Now, realize that this does happen in our own world, so it should be seen as ridiculous when considering a fictional one.  I have three pairs of civilian binoculars manufactured in Paris before WWI, yet all three came from the estates of veterans who, after arriving in France, purchased them for use in the field.  So why not here?  It does not strike me as strange or odd that a Rebel soldier, pilot, or sympathizer might have use of something non-military to help them in performing their mission.

* * * * *

Rather than cutting down a plastic water pitcher to create the body of these binoculars, I Suppliesopted instead to find something that was reasonably suitable right from the start.  In this, I was fortunate to find a Rubbermaid 10-cup storage box with lid.  Nothing fancy about the container or the lid, and save for the imprinted “Rubbermaid” logos and some miscellaneous stamping on the bottom, the storage box is free from any major disfiguring marks.

For the eyepieces, I picked up two (2) 1″x3/4″ PVC Bushing Reducers, and a 1-1/2″ PVC Slip Joint Trap Adapter fitting for the main lens.  I also used several 4-1/2″x1/8″ wooden dowels, random plastic bottle caps, a pair of rubber test-tube stoppers, and a pair of D-ring picture frame mounts.  Finally, I had some 1/2″ rubber bumpers (the four white squares in the center) to use as buttons.  To this, I added several wood screws (for appearance), and a cotton-tape strap (although leather works just as well).  You can see the end results below – front, back, top, and bottom.

Front Back Top BottomSide View

You can’t tell from these shots but the Trap Adapter is actually in the case – I cut a small hole to allow the male screw portion of the adapter to come out and then affixed the cap on the outer side of the box.  This was much easier (believe it or not) than trying to glue the cap on to the outside of the box.  It also allowed me to create a lens (which you can see if you zoom in on the first photo).  The bushings used for the eyepieces are also cut into the lid and glued in place.  They too, have lenses.)

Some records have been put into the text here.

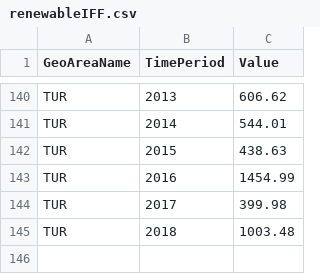
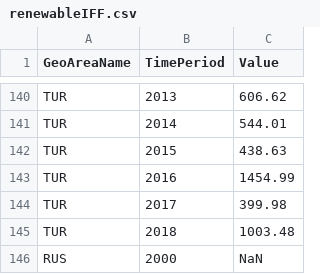
Before and after one commit to TimEdwards00/TimEdwards00.github.io, a CSV file: renewableIFF.csv, drawn as a sheet; only a part is shown, gaps mark what is left out; the diff names each change by its address in the sheet, - before the commit and + after, or states it on an @@ line.

Commit message:
Update renewableIFF.csv

```diff
--- a/renewableIFF.csv
+++ b/renewableIFF.csv
+row 146: RUS | 2000 | NaN
```
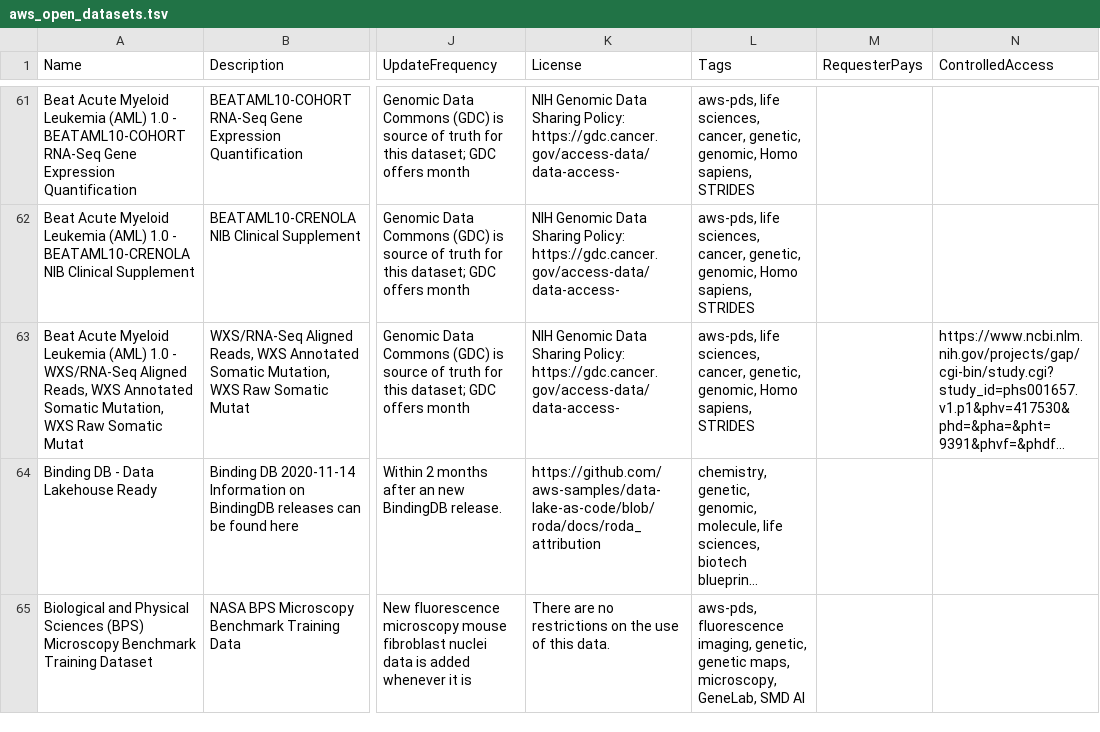
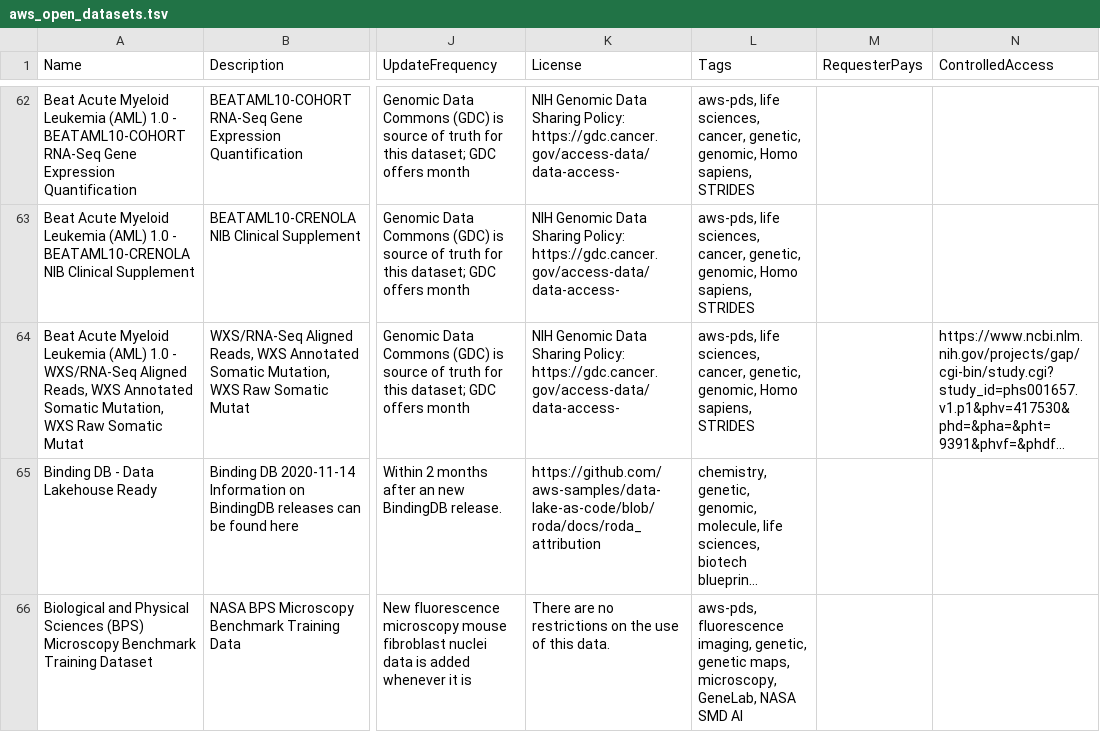
Before and after one commit to opengeos/aws-open-data, a TSV file: aws_open_datasets.tsv, drawn as a sheet; only a part is shown, gaps mark what is left out; long unchanged cells end in …; addresses are those after the commit; the diff covers the shown part only; the diff names each change by its address in the sheet, - before the commit and + after, or states it on an @@ line.

```diff
--- a/aws_open_datasets.tsv
+++ b/aws_open_datasets.tsv
-L66 (Tags): …microscopy, GeneLab, SMD AI
+L66 (Tags): …microscopy, GeneLab, NASA SMD AI
```
Also changed, not shown: 2 added rows, 4 moved rows and 7 edited cells elsewhere in this file, 9 other files.
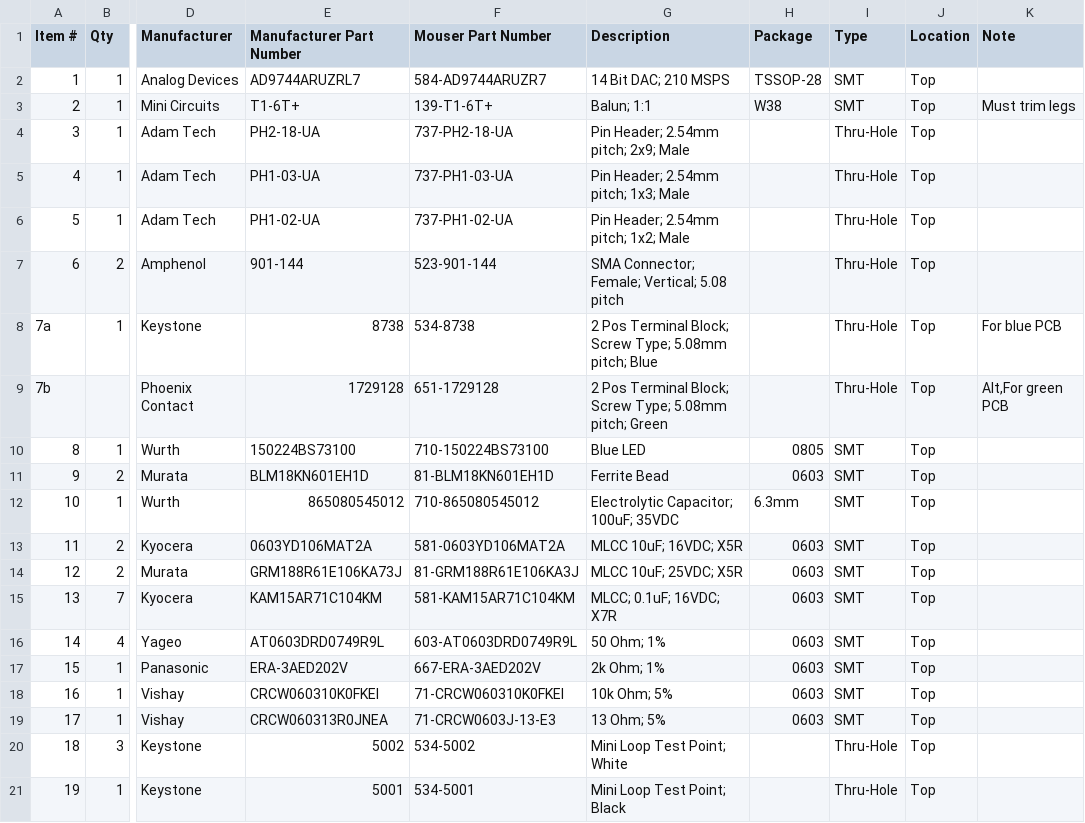
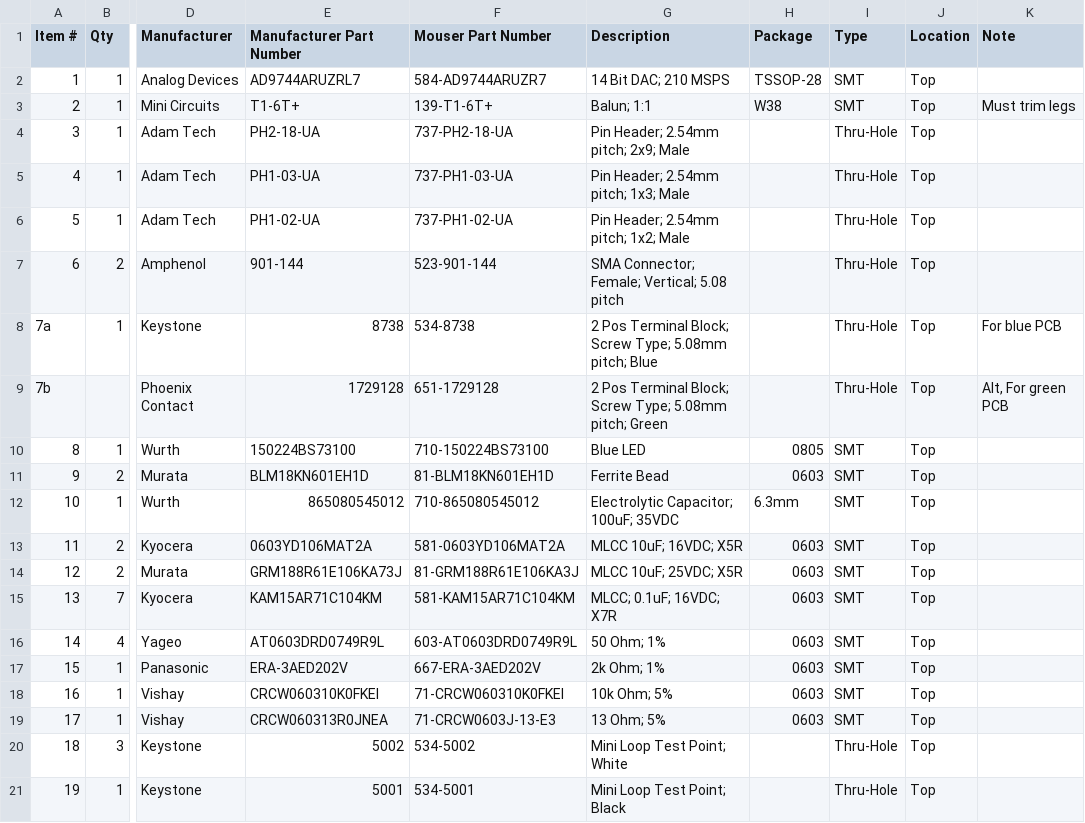
Before and after one commit to DarkArtLabs/AD9744-Ersatz-Eval-Board-Rev.-A, a CSV file: Documents/AD9744 Ersatz Eval Board Rev. A BOM.csv, drawn as a sheet; only a part is shown, gaps mark what is left out; the diff names each change by its address in the sheet, - before the commit and + after, or states it on an @@ line.

Commit message:
bom line changes

```diff
--- a/Documents/AD9744 Ersatz Eval Board Rev. A BOM.csv
+++ b/Documents/AD9744 Ersatz Eval Board Rev. A BOM.csv
-K9 (Note): Alt,For green PCB
+K9 (Note): Alt, For green PCB
```
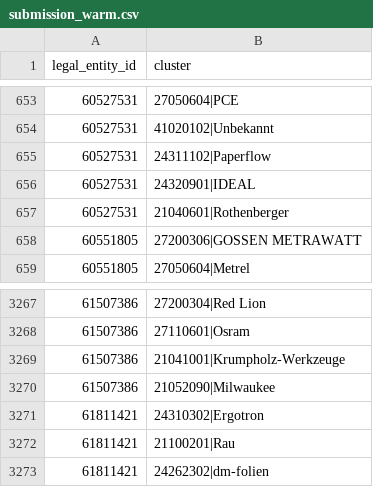
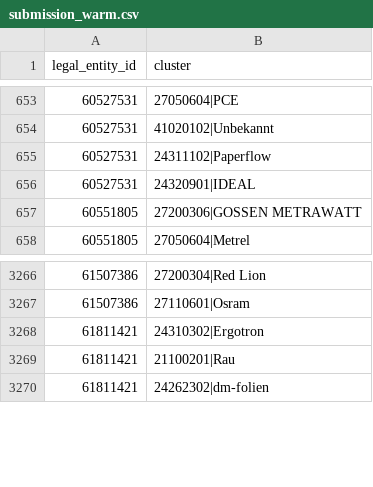
Before and after one commit to FridljDa/DataMininghackathon, a CSV file: data/14_submission/online/lgbm_two_stage/level2/submission_warm.csv, drawn as a sheet; only a part is shown, gaps mark what is left out; the diff names each change by its address in the sheet, - before the commit and + after, or states it on an @@ line.

```diff
--- a/data/14_submission/online/lgbm_two_stage/level2/submission_warm.csv
+++ b/data/14_submission/online/lgbm_two_stage/level2/submission_warm.csv
-row 657: 60527531 | 21040601|Rothenberger
-row 3269: 61507386 | 21041001|Krumpholz-Werkzeuge
-row 3270: 61507386 | 21052090|Milwaukee
```
Also changed, not shown: data/10_feature_analysis/online/level1/feature_summary.csv, data/14_submission/online/lgbm_two_stage/level2/submission_cold.csv, 33 other files.
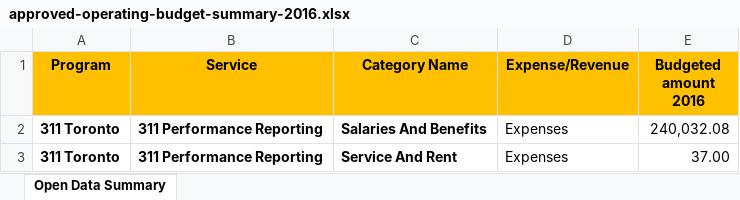
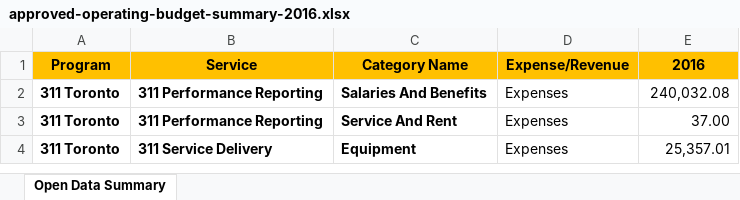
Before and after one commit to aayushgambhir2023/DA-Project-1, an Excel workbook: Resources/approved-operating-budget-summary-2016.xlsx, sheet Open Data Summary, drawn as a sheet; only a part is shown; the shorter side is filled out with more unchanged rows; values as stored, in another font and other column widths than the file's, no borders; the diff names each change by its address in the sheet, - before the commit and + after, or states it on an @@ line.

```diff
--- a/Resources/approved-operating-budget-summary-2016.xlsx (sheet Open Data Summary)
+++ b/Resources/approved-operating-budget-summary-2016.xlsx (sheet Open Data Summary)
-E1: Budgeted amount 2016
+E1: 2016
```
Also changed, not shown: Resources/approved-operating-budget-summary-2018.xlsx, Resources/approved-operating-budget-summary-2020.xlsx, 20 other files.
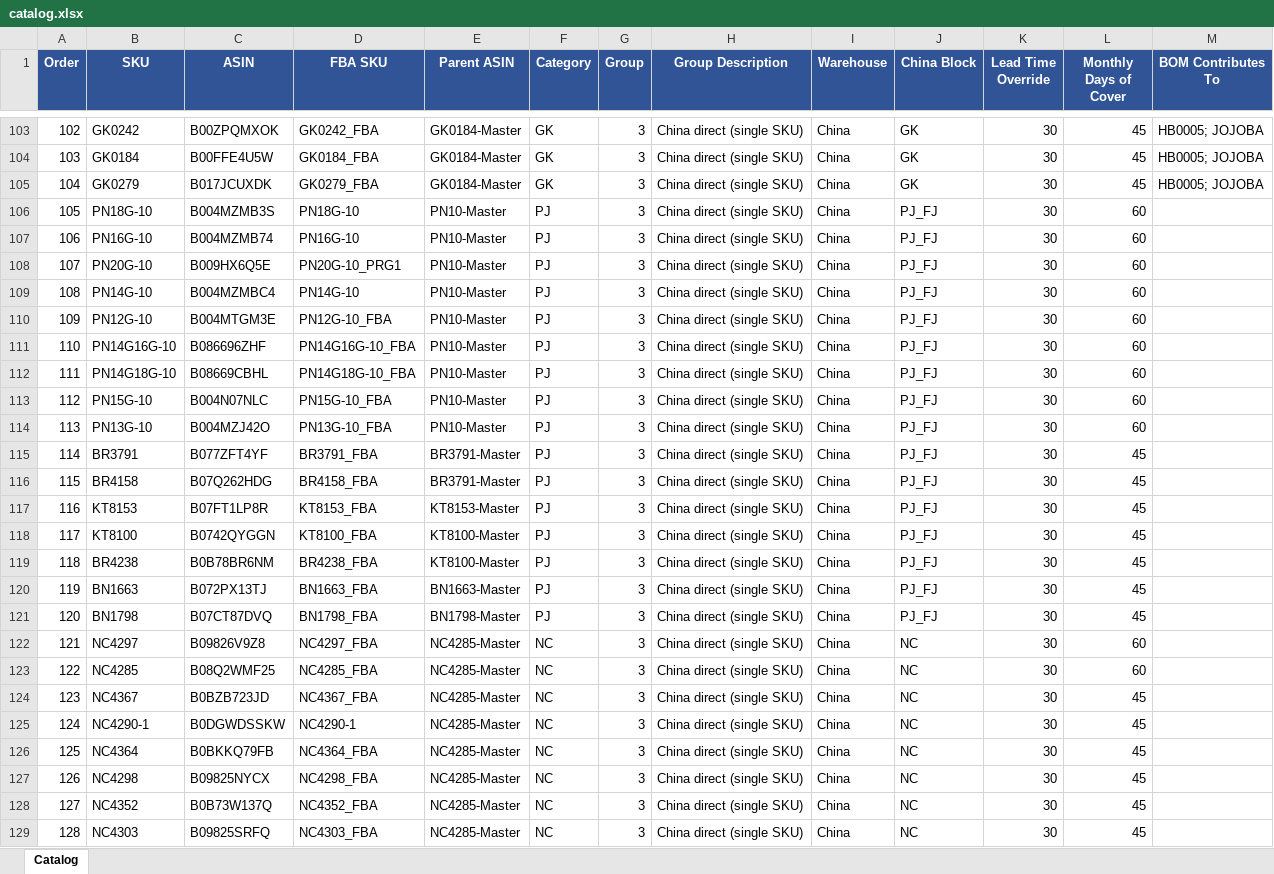
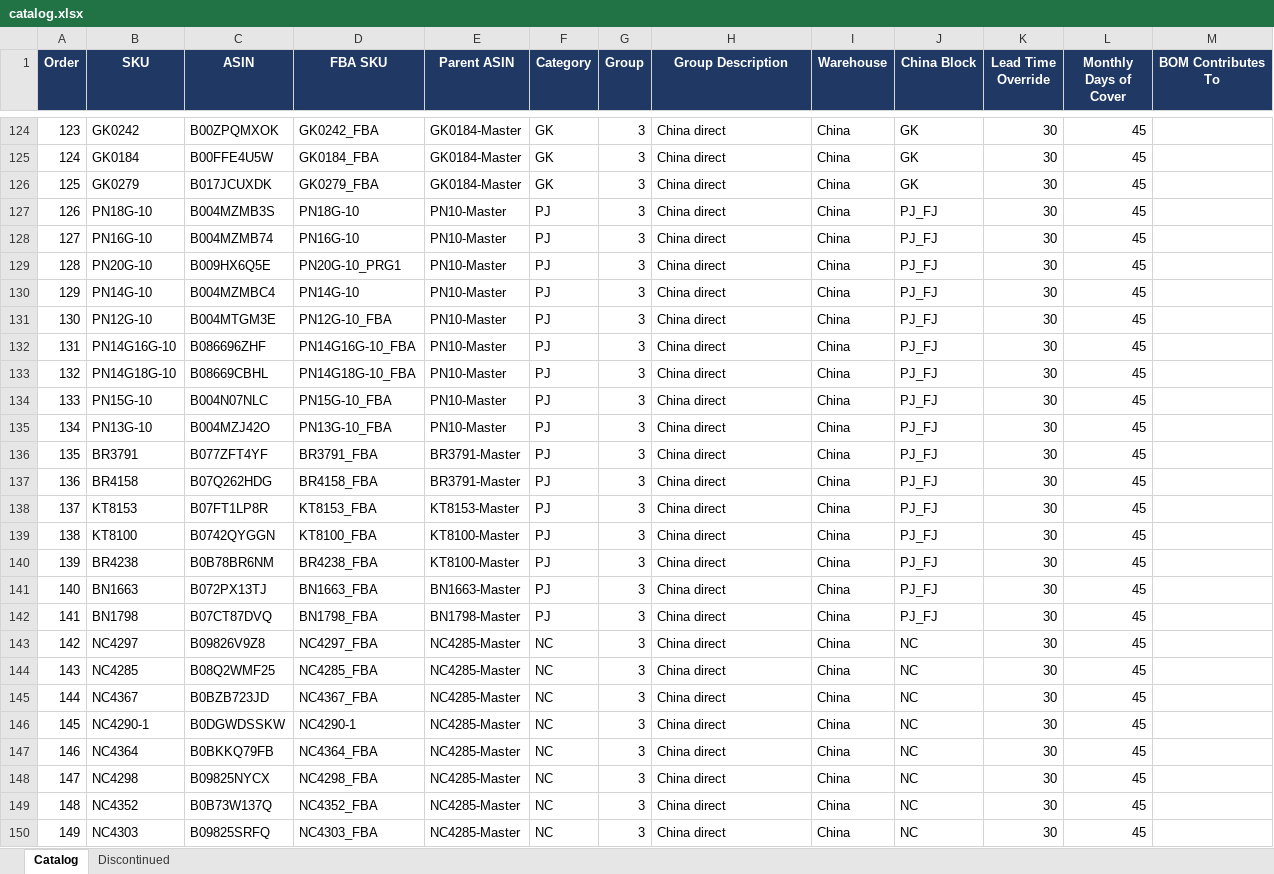
Before and after one commit to frolovdo/bodyj4you, an Excel workbook: miami-dashboard/public/catalog.xlsx, sheet Catalog, drawn as a sheet; only a part is shown, gaps mark what is left out; values as stored, in another font and other column widths than the file's, no borders; addresses are those after the commit; the diff covers the shown part only; the diff names each change by its address in the sheet, - before the commit and + after, or states it on an @@ line.

Commit message:
Update catalog: +35 SKUs (new MX/PD lines, GK components, NC), lead times preserved
Syncs the reorder project's updated catalog into the pipeline. The trigger
reads automation/catalog.xlsx (Action + daily task via raw URL); the two
dashboard public/ copies feed the manifest FBA-SKU lookup. All three updated
to the same file.

- 207 rows (was 186): +35 SKUs (MX-SLEEP/STRESS/MIND rollers, PD-LAVENDER and
  PD-PEPPERMINT lines, GK kit-component rows, NC chokers), -2 (PD-TEATREE-2oz,
  EO-CASTOR-2oz-KIT).
- The export had blanked Lead Time Override on every SKU; restored the prior
  values onto the 172 matching SKUs (confirmed accidental with Denis). The 35
  new/renamed SKUs are intentionally left blank and fall back to the default
  lead (Miami 10 / China 30) until filled in.

Miami on today's FBA: 2,630 units / 52 SKUs (vs 3,610 with lead times wiped).

```diff
--- a/miami-dashboard/public/catalog.xlsx (sheet Catalog)
+++ b/miami-dashboard/public/catalog.xlsx (sheet Catalog)
+sheet tab: Discontinued
-A1:M1 fill: #305496
+A1:M1 fill: #1F3864
@@ column A (Order) renumbered from row 22 down @@
-H124:H150 (Group Description): China direct (single SKU)
+H124:H150 (Group Description): China direct
-M124:M126 (BOM Contributes To): HB0005; JOJOBA
+M124:M126 (BOM Contributes To): (empty)
-L127:L135 (Monthly Days of Cover): 60
+L127:L135 (Monthly Days of Cover): 45
-L143:L144 (Monthly Days of Cover): 60
+L143:L144 (Monthly Days of Cover): 45
```
Also changed, not shown: 36 added rows, 11 removed rows, 5 moved rows and 176 edited cells elsewhere in this sheet, automation/catalog.xlsx, china-dashboard/public/catalog.xlsx.
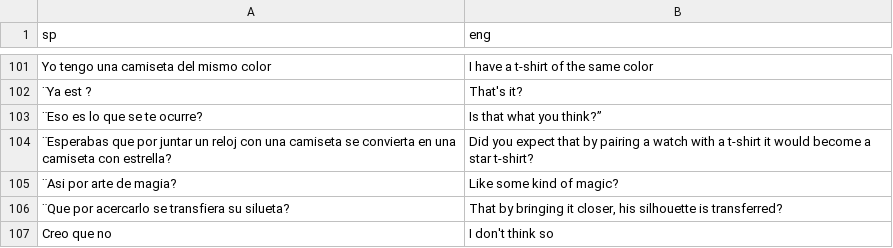
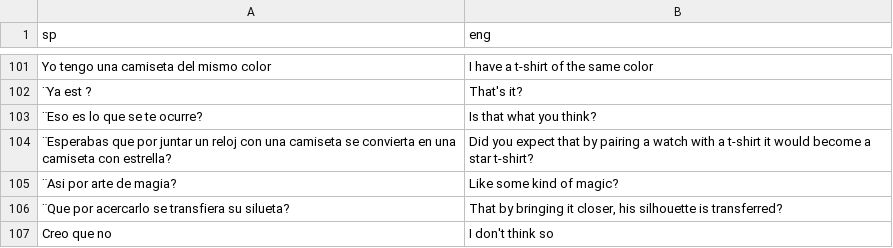
Before and after one commit to warrior-rockk/out-of-cash, a CSV file: tools/translation/csv/INV.csv, drawn as a sheet; only a part is shown, gaps mark what is left out.

```diff
--- a/tools/translation/csv/INV.csv
+++ b/tools/translation/csv/INV.csv
@@ -102,3 +102,3 @@ Yo tengo una camiseta del mismo color;I have a t-shirt of the same color
 ¨Ya est ?;That's it?
-¨Eso es lo que se te ocurre?;Is that what you think?”
+¨Eso es lo que se te ocurre?;Is that what you think?
 ¨Esperabas que por juntar un reloj con una camiseta se convierta en una camiseta con estrella?;Did you expect that by pairing a watch with a t-shirt it would become a star t-shirt?
```
Also changed, not shown: tools/translation/csv/ENGINE.csv, tools/translation/csv/GAME.csv, 54 other files.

I toyed with painting the entire thing in white or a light gray, but in the end, I felt that an olive drab green would be the best choice.  Later, I painted the eyepieces in black, the various “buttons” on the front and side in black or aluminum, and the then used a brush with a flat steel colored paint to create the illusion of wear and tear.  In some spots – notably that large spot in the center of the bottom (last photo), I went over it again, this time using a rust colored paint.  I used a clear sheet of polystyrene (.10″/.03mm) to create “lenses” for the eyepieces and the front lens, using black on the inner side to darken up the lenses.

The project took about three (3) days, although if I had been focused exclusively on it, I could have finished in maybe half of that.  Technically, I ‘m still not finished, because I’d like to seal it all with a coat of dull clear paint.  My home already smells like a chemical factory; I figured that I’d give my olfactory nerves the day off.

It’s hard to put a price on the project because some of the items used were things I already had.  That said, were I doing this fresh, the entire project would have cost less than $20 USD (not including paints or epoxy).

I’m contemplating making another pair in either a sand (which for Testor’s paints is techincally a faint yellow), or in white.  Having made this pair, I have some ideas on how to improve any subsequent version – mostly correcting errors that I made.  The binoculars have a little heft to them, but not much.  As I’m only doing this for me, I have no idea as to how they’d hold up at a convention or in game play.  But they look great on the shelf and in the limited use that I’ve had for them.

EDIT:  I added a side view (the last photo) that should have been with the initial set.  The only difference that the right side has from the left are the inclusion of the two dial buttons near the D-ring.  (I figured I’d better add some sort of controls to the equipment.)  The left side lacks those dials but makes up for this with more ‘wear and tear.’